____ Records provided
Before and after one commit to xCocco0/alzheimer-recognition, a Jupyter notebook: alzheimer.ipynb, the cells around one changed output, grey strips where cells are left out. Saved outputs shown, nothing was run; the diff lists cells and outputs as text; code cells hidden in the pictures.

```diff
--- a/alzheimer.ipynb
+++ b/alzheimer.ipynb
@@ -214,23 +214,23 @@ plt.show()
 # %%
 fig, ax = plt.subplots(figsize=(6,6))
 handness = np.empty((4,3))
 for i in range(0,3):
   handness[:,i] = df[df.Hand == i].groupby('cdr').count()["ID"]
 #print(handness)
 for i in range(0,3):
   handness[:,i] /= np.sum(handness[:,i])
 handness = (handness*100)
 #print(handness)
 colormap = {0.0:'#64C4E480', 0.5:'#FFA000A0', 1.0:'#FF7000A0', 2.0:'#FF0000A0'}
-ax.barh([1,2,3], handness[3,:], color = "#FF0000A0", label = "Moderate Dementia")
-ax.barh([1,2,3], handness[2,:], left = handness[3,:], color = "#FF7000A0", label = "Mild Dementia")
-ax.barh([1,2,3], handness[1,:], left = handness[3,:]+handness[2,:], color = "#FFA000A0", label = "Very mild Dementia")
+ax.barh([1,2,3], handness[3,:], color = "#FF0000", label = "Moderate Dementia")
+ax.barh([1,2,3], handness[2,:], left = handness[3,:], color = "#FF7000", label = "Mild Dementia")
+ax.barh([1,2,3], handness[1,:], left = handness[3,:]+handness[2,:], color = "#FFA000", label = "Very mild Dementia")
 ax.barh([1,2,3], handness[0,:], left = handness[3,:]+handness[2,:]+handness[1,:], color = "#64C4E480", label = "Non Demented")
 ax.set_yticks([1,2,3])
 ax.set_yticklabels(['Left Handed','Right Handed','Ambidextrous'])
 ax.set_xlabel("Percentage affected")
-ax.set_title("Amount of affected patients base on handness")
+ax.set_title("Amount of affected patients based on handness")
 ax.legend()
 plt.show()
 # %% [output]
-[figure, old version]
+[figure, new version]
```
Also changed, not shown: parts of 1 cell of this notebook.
________
[Aim of the task]
From the records, copy out each line that includes the string "affected".

[Response area]
 ax.set_xlabel("Percentage affected")
-ax.set_title("Amount of affected patients base on handness")
+ax.set_title("Amount of affected patients based on handness")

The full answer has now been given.